Lakewood Cemetery Association
No admission fee
Peak season (notes)
Summer through fall
Free parking within the grounds
Restrooms in the Administration Building at the entrance
This large cemetery was established only four years after Minneapolis was incorporated. The city’s population was then 13,000 and Franklin Avenue was Minneapolis’ southern most edge. Lakewood was then truly a “rural” cemetery, but was laid out and patterned after previous “garden” cemeteries. It’s co-designers were Adolph Stauch, designer of Cincinnati’s Spring Hill Cemetery and C.W. Falsom, superintendent of Boston’s Mt. Auburn Cemetery, America’s first and most famous rural/garden cemetery. Though Lakewood’s site was wooded, more unusual trees and shrub species from the world over were also planted. At one time, the grounds were used by University of Minnesota Forestry students for tree identification field trips. As time passed, people no longer had to come to the cemetery by horse and buggy on dirt roads because by 1895 Lakewood had its own streetcar stop on its western edge. As was the trend of the times, people not only came to visit the departed, but to use the rolling terrain of the cemetery for strolling and picnicking. During its pleasure-ground heyday, Lakewood had six greenhouses, each larger than a football field and floral plantings were extensive, perhaps grander than most true public parks. Lakewood still plants more than 95,000 flowers each year.

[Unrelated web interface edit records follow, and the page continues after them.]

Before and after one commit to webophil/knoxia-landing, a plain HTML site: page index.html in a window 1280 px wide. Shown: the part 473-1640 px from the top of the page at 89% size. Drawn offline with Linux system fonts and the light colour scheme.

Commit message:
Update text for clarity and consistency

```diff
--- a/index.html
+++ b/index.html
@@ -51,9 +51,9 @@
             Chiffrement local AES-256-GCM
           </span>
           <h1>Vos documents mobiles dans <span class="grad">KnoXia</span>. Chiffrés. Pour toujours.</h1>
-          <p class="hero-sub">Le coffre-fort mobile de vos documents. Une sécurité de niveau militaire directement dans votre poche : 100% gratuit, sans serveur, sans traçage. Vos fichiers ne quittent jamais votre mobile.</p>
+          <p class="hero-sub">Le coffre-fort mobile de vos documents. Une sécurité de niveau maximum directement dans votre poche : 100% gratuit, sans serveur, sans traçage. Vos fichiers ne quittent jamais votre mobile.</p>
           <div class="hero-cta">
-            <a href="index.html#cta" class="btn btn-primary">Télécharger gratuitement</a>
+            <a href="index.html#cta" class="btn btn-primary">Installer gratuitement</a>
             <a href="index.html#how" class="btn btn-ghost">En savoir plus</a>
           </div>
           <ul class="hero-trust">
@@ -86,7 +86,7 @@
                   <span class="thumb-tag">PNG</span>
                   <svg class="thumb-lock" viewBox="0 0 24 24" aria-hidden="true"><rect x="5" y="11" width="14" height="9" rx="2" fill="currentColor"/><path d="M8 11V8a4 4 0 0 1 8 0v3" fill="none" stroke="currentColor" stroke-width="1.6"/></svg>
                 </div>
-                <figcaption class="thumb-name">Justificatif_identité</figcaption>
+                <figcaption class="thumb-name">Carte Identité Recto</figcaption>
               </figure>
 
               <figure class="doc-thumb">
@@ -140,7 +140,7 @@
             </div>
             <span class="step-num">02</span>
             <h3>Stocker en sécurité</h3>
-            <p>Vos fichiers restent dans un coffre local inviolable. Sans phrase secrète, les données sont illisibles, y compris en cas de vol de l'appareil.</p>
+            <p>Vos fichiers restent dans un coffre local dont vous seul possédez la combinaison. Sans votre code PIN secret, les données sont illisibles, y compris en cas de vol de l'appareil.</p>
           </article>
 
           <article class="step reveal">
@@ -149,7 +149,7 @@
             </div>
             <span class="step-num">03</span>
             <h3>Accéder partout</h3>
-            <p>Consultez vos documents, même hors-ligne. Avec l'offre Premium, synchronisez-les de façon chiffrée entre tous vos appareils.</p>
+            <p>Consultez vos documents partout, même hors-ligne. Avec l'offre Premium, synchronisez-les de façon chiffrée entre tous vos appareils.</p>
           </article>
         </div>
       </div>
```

There are some garden-like areas and a small lake within the cemetery.
Note: Inside the cemetery’s chapel is the best example of Byzantine mosaics in all of the United States.